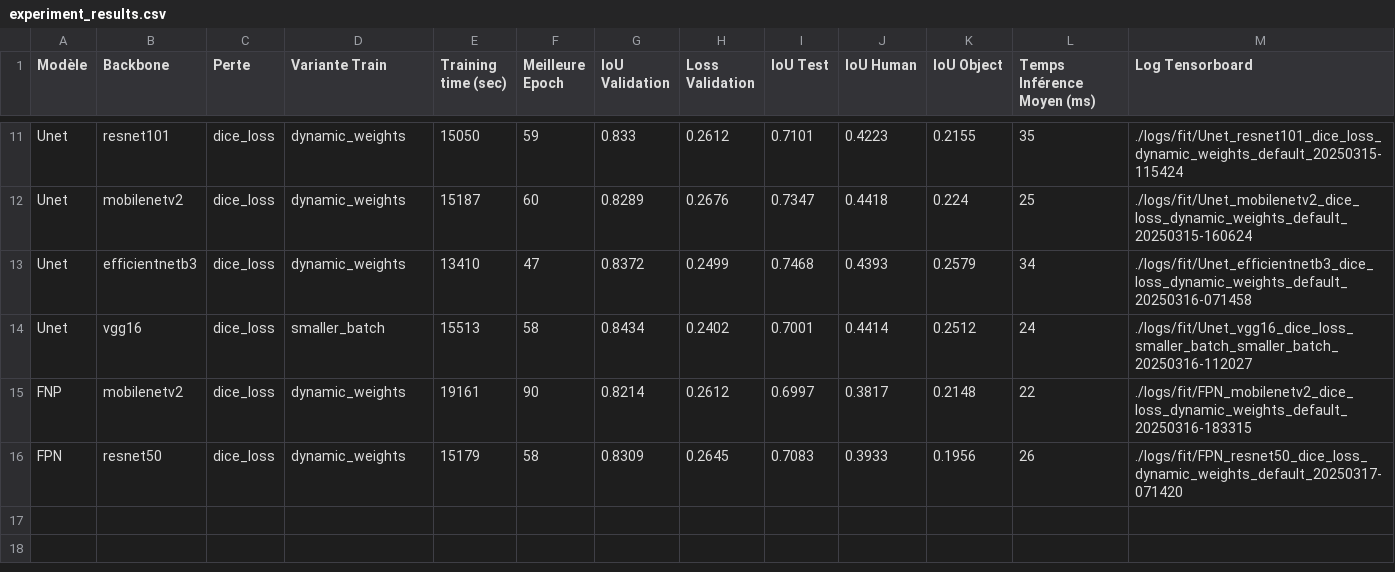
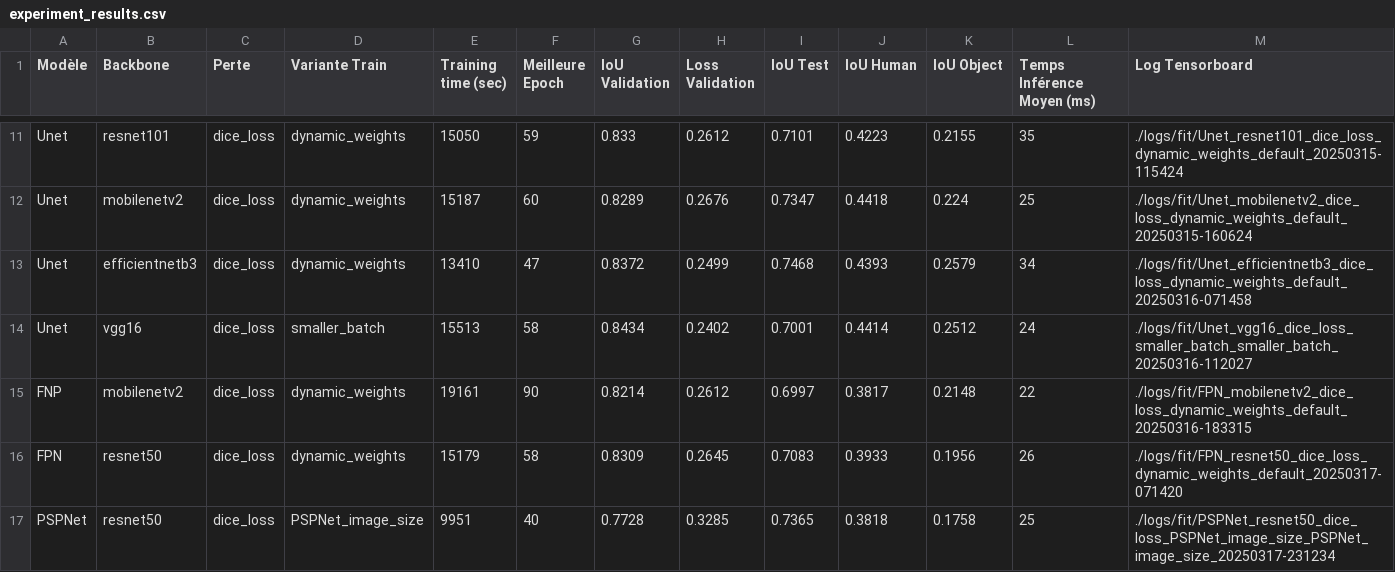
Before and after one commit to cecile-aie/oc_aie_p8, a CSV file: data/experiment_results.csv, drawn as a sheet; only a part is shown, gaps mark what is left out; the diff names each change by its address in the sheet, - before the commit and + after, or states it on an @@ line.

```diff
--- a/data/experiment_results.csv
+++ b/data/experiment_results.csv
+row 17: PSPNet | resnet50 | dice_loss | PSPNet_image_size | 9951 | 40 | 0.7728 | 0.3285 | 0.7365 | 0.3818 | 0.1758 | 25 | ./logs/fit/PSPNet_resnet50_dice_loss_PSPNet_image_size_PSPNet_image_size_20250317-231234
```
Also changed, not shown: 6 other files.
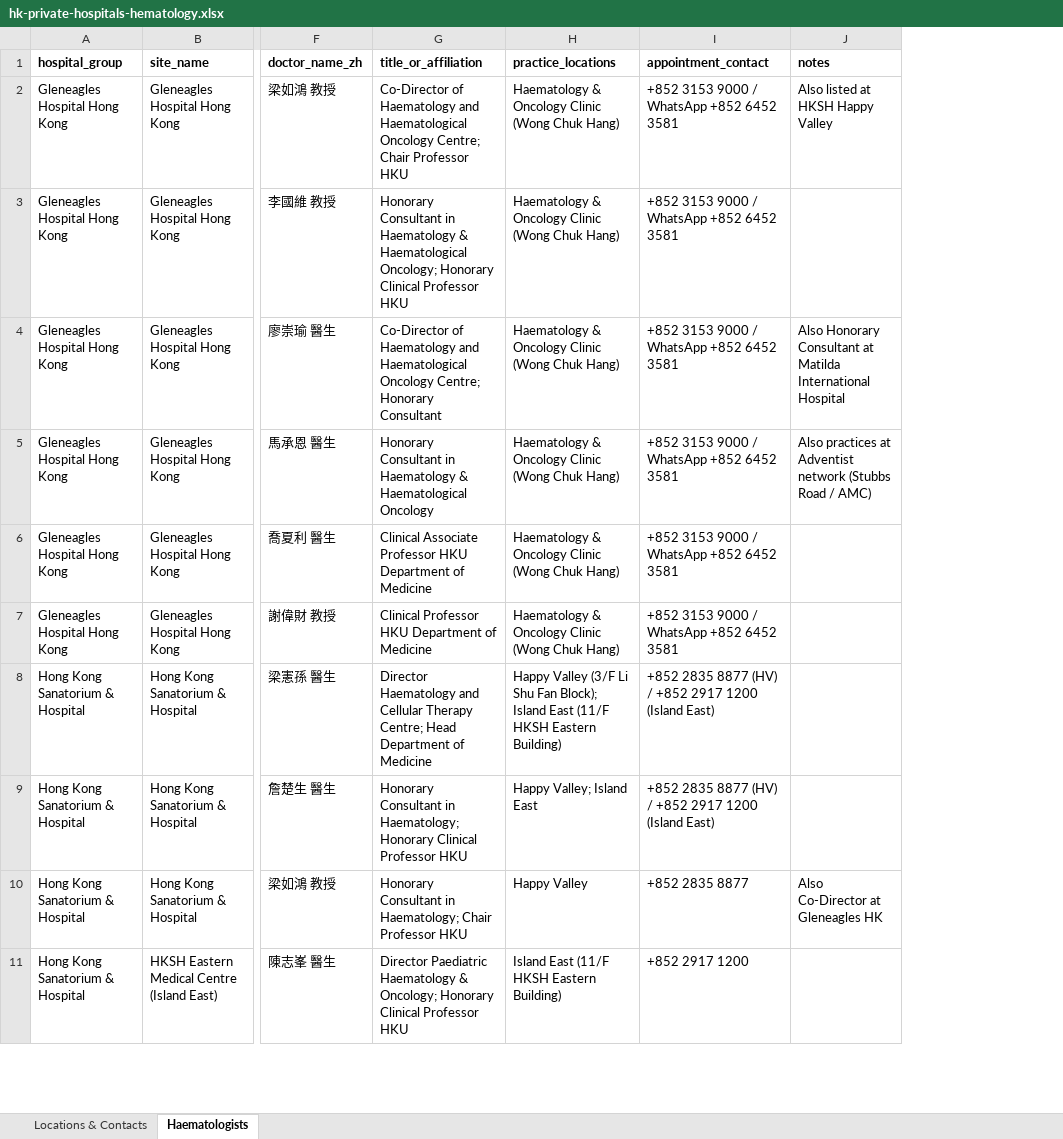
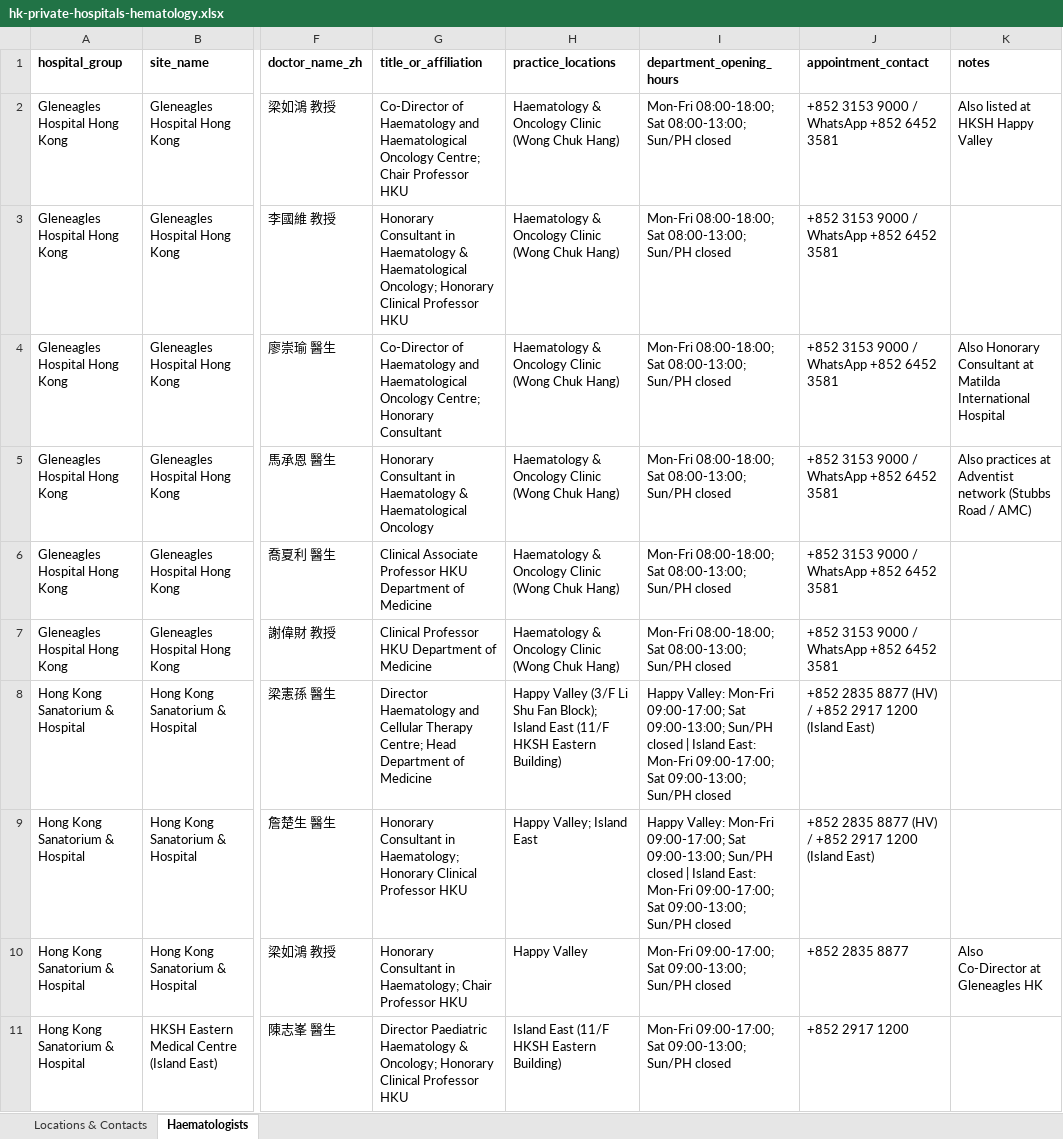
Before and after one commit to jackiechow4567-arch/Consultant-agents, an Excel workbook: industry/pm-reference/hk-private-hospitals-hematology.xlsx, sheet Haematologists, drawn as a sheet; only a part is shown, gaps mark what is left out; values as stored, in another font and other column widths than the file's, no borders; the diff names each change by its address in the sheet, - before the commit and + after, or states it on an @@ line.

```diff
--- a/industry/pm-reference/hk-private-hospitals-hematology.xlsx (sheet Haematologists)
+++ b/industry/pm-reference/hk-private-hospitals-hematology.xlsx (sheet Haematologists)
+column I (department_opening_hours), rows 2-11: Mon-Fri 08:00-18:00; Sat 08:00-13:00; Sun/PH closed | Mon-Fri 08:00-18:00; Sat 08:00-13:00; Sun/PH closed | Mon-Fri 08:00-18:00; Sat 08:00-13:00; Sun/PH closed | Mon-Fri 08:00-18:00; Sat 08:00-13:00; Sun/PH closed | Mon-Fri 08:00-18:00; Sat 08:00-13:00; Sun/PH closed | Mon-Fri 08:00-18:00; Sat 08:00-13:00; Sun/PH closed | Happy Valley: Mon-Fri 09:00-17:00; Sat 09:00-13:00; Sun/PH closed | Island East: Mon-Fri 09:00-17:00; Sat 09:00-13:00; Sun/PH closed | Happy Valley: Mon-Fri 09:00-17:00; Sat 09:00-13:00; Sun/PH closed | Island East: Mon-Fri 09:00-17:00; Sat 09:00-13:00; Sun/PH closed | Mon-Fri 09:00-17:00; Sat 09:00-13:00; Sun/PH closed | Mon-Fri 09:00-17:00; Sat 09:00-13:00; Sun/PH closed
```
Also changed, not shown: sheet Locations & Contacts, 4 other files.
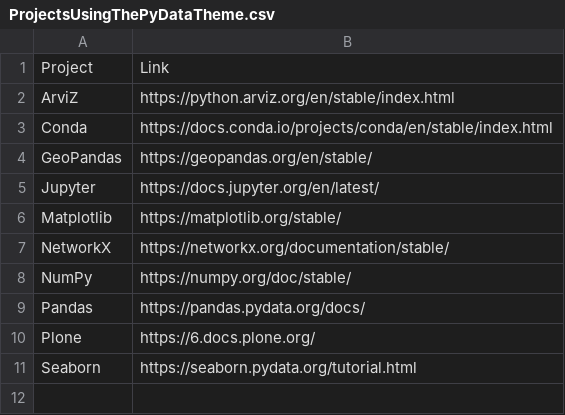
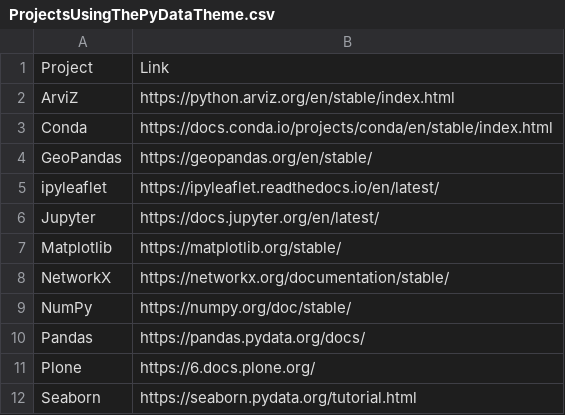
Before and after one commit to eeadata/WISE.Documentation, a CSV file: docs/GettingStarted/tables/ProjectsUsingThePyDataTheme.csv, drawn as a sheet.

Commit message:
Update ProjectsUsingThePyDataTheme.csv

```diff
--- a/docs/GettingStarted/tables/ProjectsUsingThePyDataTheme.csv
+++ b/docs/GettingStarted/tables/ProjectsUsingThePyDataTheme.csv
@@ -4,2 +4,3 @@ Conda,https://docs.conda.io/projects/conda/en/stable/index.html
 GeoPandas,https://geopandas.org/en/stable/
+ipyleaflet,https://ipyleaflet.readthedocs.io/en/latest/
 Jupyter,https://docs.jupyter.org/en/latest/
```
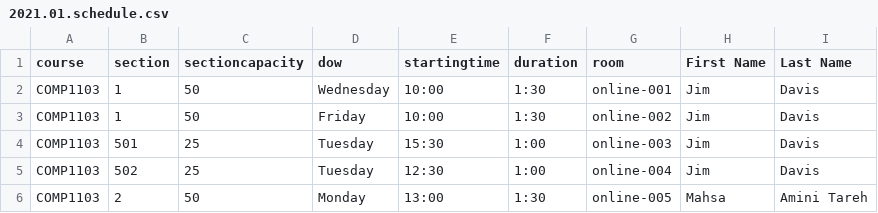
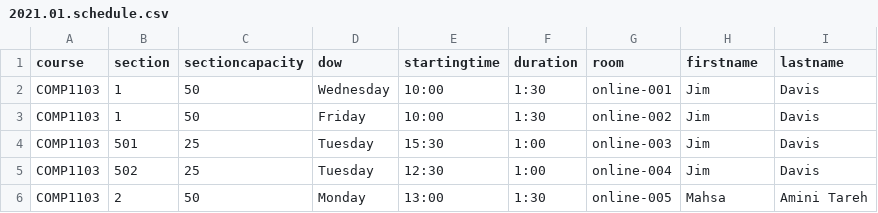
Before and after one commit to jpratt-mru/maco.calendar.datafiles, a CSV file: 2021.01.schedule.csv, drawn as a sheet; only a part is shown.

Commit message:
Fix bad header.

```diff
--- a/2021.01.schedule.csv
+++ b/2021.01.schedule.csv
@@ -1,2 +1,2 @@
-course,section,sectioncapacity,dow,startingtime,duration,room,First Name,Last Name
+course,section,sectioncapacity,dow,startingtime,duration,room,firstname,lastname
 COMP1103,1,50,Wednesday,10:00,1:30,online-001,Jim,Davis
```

____

# About this task:
All of the records above should be returned exactly, though the pictures should not.

# Solution:
Before and after one commit to cecile-aie/oc_aie_p8, a CSV file: data/experiment_results.csv, drawn as a sheet; only a part is shown, gaps mark what is left out; the diff names each change by its address in the sheet, - before the commit and + after, or states it on an @@ line.

```diff
--- a/data/experiment_results.csv
+++ b/data/experiment_results.csv
+row 17: PSPNet | resnet50 | dice_loss | PSPNet_image_size | 9951 | 40 | 0.7728 | 0.3285 | 0.7365 | 0.3818 | 0.1758 | 25 | ./logs/fit/PSPNet_resnet50_dice_loss_PSPNet_image_size_PSPNet_image_size_20250317-231234
```
Also changed, not shown: 6 other files.
Before and after one commit to jackiechow4567-arch/Consultant-agents, an Excel workbook: industry/pm-reference/hk-private-hospitals-hematology.xlsx, sheet Haematologists, drawn as a sheet; only a part is shown, gaps mark what is left out; values as stored, in another font and other column widths than the file's, no borders; the diff names each change by its address in the sheet, - before the commit and + after, or states it on an @@ line.

```diff
--- a/industry/pm-reference/hk-private-hospitals-hematology.xlsx (sheet Haematologists)
+++ b/industry/pm-reference/hk-private-hospitals-hematology.xlsx (sheet Haematologists)
+column I (department_opening_hours), rows 2-11: Mon-Fri 08:00-18:00; Sat 08:00-13:00; Sun/PH closed | Mon-Fri 08:00-18:00; Sat 08:00-13:00; Sun/PH closed | Mon-Fri 08:00-18:00; Sat 08:00-13:00; Sun/PH closed | Mon-Fri 08:00-18:00; Sat 08:00-13:00; Sun/PH closed | Mon-Fri 08:00-18:00; Sat 08:00-13:00; Sun/PH closed | Mon-Fri 08:00-18:00; Sat 08:00-13:00; Sun/PH closed | Happy Valley: Mon-Fri 09:00-17:00; Sat 09:00-13:00; Sun/PH closed | Island East: Mon-Fri 09:00-17:00; Sat 09:00-13:00; Sun/PH closed | Happy Valley: Mon-Fri 09:00-17:00; Sat 09:00-13:00; Sun/PH closed | Island East: Mon-Fri 09:00-17:00; Sat 09:00-13:00; Sun/PH closed | Mon-Fri 09:00-17:00; Sat 09:00-13:00; Sun/PH closed | Mon-Fri 09:00-17:00; Sat 09:00-13:00; Sun/PH closed
```
Also changed, not shown: sheet Locations & Contacts, 4 other files.
Before and after one commit to eeadata/WISE.Documentation, a CSV file: docs/GettingStarted/tables/ProjectsUsingThePyDataTheme.csv, drawn as a sheet.

Commit message:
Update ProjectsUsingThePyDataTheme.csv

```diff
--- a/docs/GettingStarted/tables/ProjectsUsingThePyDataTheme.csv
+++ b/docs/GettingStarted/tables/ProjectsUsingThePyDataTheme.csv
@@ -4,2 +4,3 @@ Conda,https://docs.conda.io/projects/conda/en/stable/index.html
 GeoPandas,https://geopandas.org/en/stable/
+ipyleaflet,https://ipyleaflet.readthedocs.io/en/latest/
 Jupyter,https://docs.jupyter.org/en/latest/
```
Before and after one commit to jpratt-mru/maco.calendar.datafiles, a CSV file: 2021.01.schedule.csv, drawn as a sheet; only a part is shown.

Commit message:
Fix bad header.

```diff
--- a/2021.01.schedule.csv
+++ b/2021.01.schedule.csv
@@ -1,2 +1,2 @@
-course,section,sectioncapacity,dow,startingtime,duration,room,First Name,Last Name
+course,section,sectioncapacity,dow,startingtime,duration,room,firstname,lastname
 COMP1103,1,50,Wednesday,10:00,1:30,online-001,Jim,Davis
```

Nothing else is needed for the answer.